Jamie' dream head, John d'Abbro, reveals his TV motivation – 'the missing 47%'
John d'Abbro and Jamie OliverWhat if your staffroom is home to household personalities like Cherie Blair, Professor Robert Winston, Jazzie B, Daley Thompson and Rolf Harris? Not only are they teaching 20 challenging young people aged 16-18 who have not got the best out of their own education, but your TV school is being exposed to millions of viewers through the fishbowl prism of ‘reality TV’?

That was the daunting credibility challenge taken on by John d’Abbro, 'headteacher' of Channel 4’s forthcoming Jamie’s Dream School series. “It was, and still is a nightmare as well as a pleasure,” says John d’Abbro. “But whatever the challenge – and on one occasion I was reduced to tears – I could always rely on backing from my ‘deputy’, Jamie Oliver.

Jonathan Boyle(Update below) One of the coldest UK winter's in memory wasn't enough for teacher Jonathan Boyle. He's jetted off to Arctic conditions in Russia to spend halft-term supporting teachers in Moscow and Samara with CadCam (computer-aided design and manufacture) and distance learning techniques.

"The weather was minus 25 degrees on arrival and the warmest here was minus 18," he says. "Walking about was outrageously cold but fun for a few minutes. The air has crystals of frost in it that fall and blow in the wind. Winter lasts around nine months and then there is extraordinary heat – last year 45 degrees – so there are two extremes."

Derek Robertson
Games-based learning in Scottish schools is world class, and one key factor is Derek Robertson

At the heart of everything Derek Robertson does in his day job is a calculated attempt to engage with what he describes as a child’s own “cultural framework”.

When students strutted their stuff in the computer games ‘Dragon’s Den’ at the Scottish Learning Festival (SLF) in 2009 observers were stunned by the richness and quality. In 2010 Derek, one of the UK’s top education innovators, demonstrated how children are now producing their own games within the Curriculum for Excellence, work that is supported from the classroom right up to the cabinet secretary for education.

Ollie Bray: Innovator

Twitchy about Twitter? Scared of social networking? Check out Learning 2.0 with Ollie Bray

“It’s funny how these things work out,” says Ollie Bray, depute headteacher, Scotland’s national adviser for learning and technology futures, youth expedition leader, kayaker and mountain bike rider. If there was a ‘Most Influential UK Educator’ award he would be on the shortlist.

As happy using Google Earth mashups to teach geography as exploring the depths of Alaska with students or cycling across the United States, he left England for Scotland to improve his outdoor education qualifications. Twelve years on his peers hail him as a visionary for his pioneering work using internet Web 2.0 and gaming technology to enhance teaching and learning.

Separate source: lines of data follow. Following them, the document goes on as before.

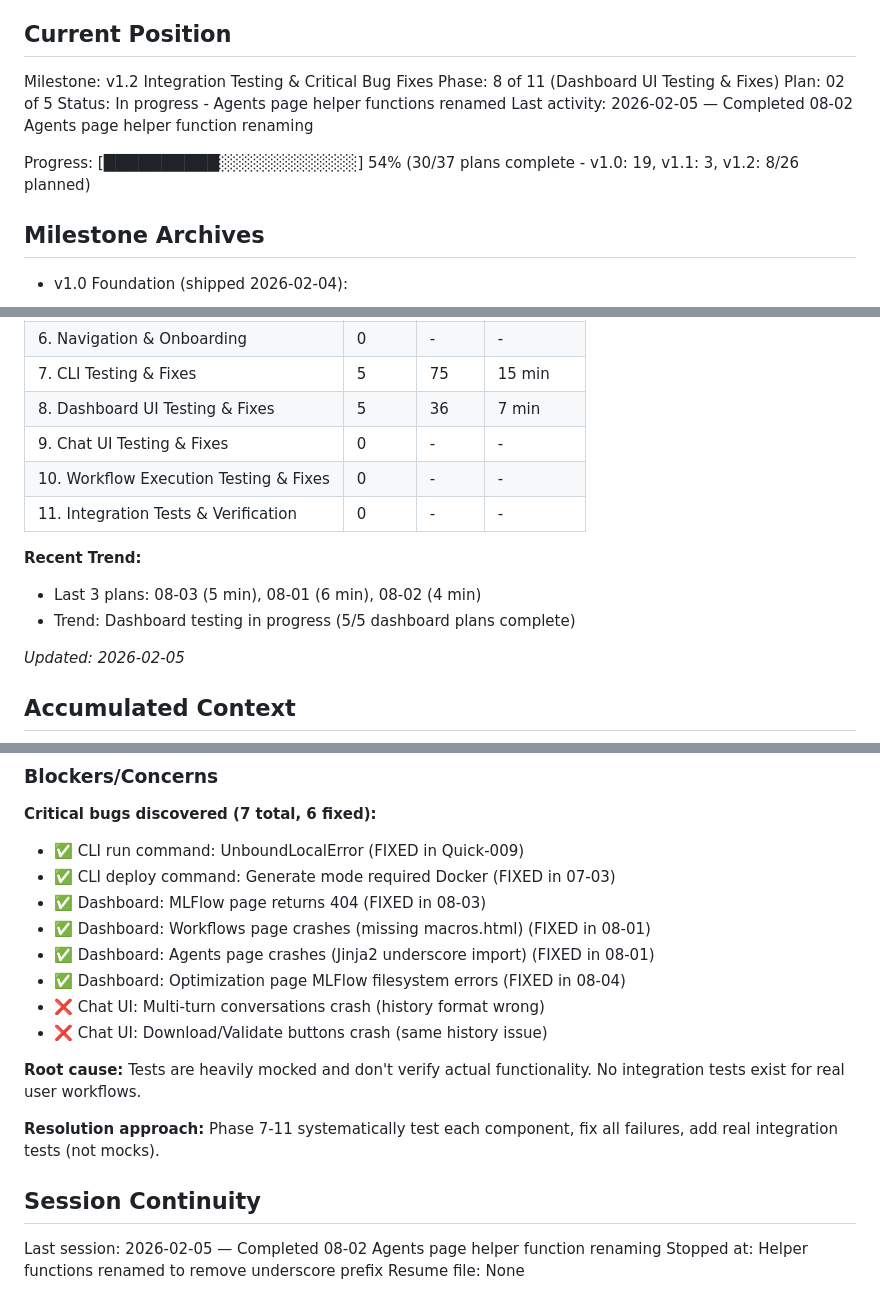
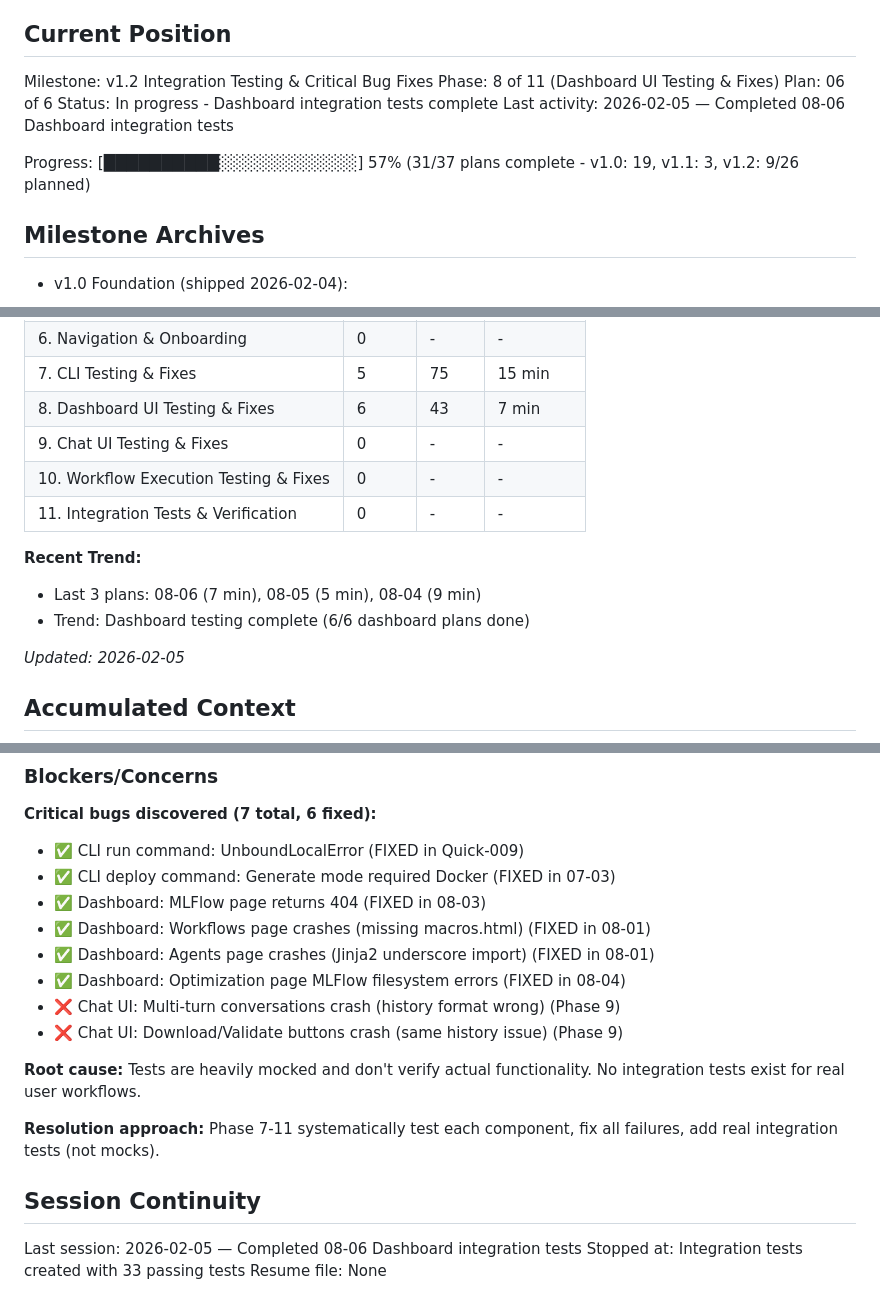
Before and after one commit to thatAverageGuy/configurable-agents, a Markdown page: .planning/STATE.md, 3 parts joined by grey strips. Rendered like a GitHub page.

Commit message:
docs(08-06): complete dashboard integration tests plan
Tasks completed: 1/1
- Created test_dashboard_integration.py with 33 tests

SUMMARY: .planning/phases/08-dashboard-ui-testing-and-fixes/08-06-SUMMARY.md

Co-Authored-By: Claude Sonnet 4.5 <noreply@anthropic.com>

```diff
--- a/.planning/STATE.md
+++ b/.planning/STATE.md
@@ -11,11 +11,11 @@ See: .planning/PROJECT.md (updated 2026-02-05)
 
 Milestone: v1.2 Integration Testing & Critical Bug Fixes
 Phase: 8 of 11 (Dashboard UI Testing & Fixes)
-Plan: 02 of 5
-Status: In progress - Agents page helper functions renamed
-Last activity: 2026-02-05 — Completed 08-02 Agents page helper function renaming
+Plan: 06 of 6
+Status: In progress - Dashboard integration tests complete
+Last activity: 2026-02-05 — Completed 08-06 Dashboard integration tests
 
-Progress: [██████████░░░░░░░░░░░░] 54% (30/37 plans complete - v1.0: 19, v1.1: 3, v1.2: 8/26 planned)
+Progress: [██████████░░░░░░░░░░░░] 57% (31/37 plans complete - v1.0: 19, v1.1: 3, v1.2: 9/26 planned)
 
 ## Milestone Archives
 
@@ -45,14 +45,14 @@ Progress: [██████████░░░░░░░░░░░░] 5
 | 5. Foundation & Reliability | 3 | 33 | 11 min |
 | 6. Navigation & Onboarding | 0 | - | - |
 | 7. CLI Testing & Fixes | 5 | 75 | 15 min |
-| 8. Dashboard UI Testing & Fixes | 5 | 36 | 7 min |
+| 8. Dashboard UI Testing & Fixes | 6 | 43 | 7 min |
 | 9. Chat UI Testing & Fixes | 0 | - | - |
 | 10. Workflow Execution Testing & Fixes | 0 | - | - |
 | 11. Integration Tests & Verification | 0 | - | - |
 
 **Recent Trend:**
-- Last 3 plans: 08-03 (5 min), 08-01 (6 min), 08-02 (4 min)
-- Trend: Dashboard testing in progress (5/5 dashboard plans complete)
+- Last 3 plans: 08-06 (7 min), 08-05 (5 min), 08-04 (9 min)
+- Trend: Dashboard testing complete (6/6 dashboard plans done)
 
 *Updated: 2026-02-05*
 
@@ -91,8 +94,8 @@ None yet.
 - ✅ Dashboard: Workflows page crashes (missing macros.html) (FIXED in 08-01)
 - ✅ Dashboard: Agents page crashes (Jinja2 underscore import) (FIXED in 08-01)
 - ✅ Dashboard: Optimization page MLFlow filesystem errors (FIXED in 08-04)
-- ❌ Chat UI: Multi-turn conversations crash (history format wrong)
-- ❌ Chat UI: Download/Validate buttons crash (same history issue)
+- ❌ Chat UI: Multi-turn conversations crash (history format wrong) (Phase 9)
+- ❌ Chat UI: Download/Validate buttons crash (same history issue) (Phase 9)
 
 **Root cause:**
 Tests are heavily mocked and don't verify actual functionality. No integration tests exist for real user workflows.
@@ -102,6 +105,6 @@ Phase 7-11 systematically test each component, fix all failures, add real integr
 
 ## Session Continuity
 
-Last session: 2026-02-05 — Completed 08-02 Agents page helper function renaming
-Stopped at: Helper functions renamed to remove underscore prefix
+Last session: 2026-02-05 — Completed 08-06 Dashboard integration tests
+Stopped at: Integration tests created with 33 passing tests
 Resume file: None
```
Also changed, not shown: other parts of .planning/STATE.md (+5 -2 lines), 1 other file.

John Galloway talks to one of the UK's leading designers for special needs

'The space in between is where you learn'"Innovation can be as simple as using the wrong tools because you don't have the right ones to hand," suggests Wendy Keay-Bright (pictured), Reader in Inclusive Design at Cardiff School of Art and Design.

It is this ability to take what we have and to find new ways of using it, to find fresh purposes for existing objects, that makes everyone a potential innovator. "Starting from what we have and looking at it in a different way," she explains, "and just looking at it because it has particular attributes of it's own, values of its own, without the necessity always to be functioning or problem solving."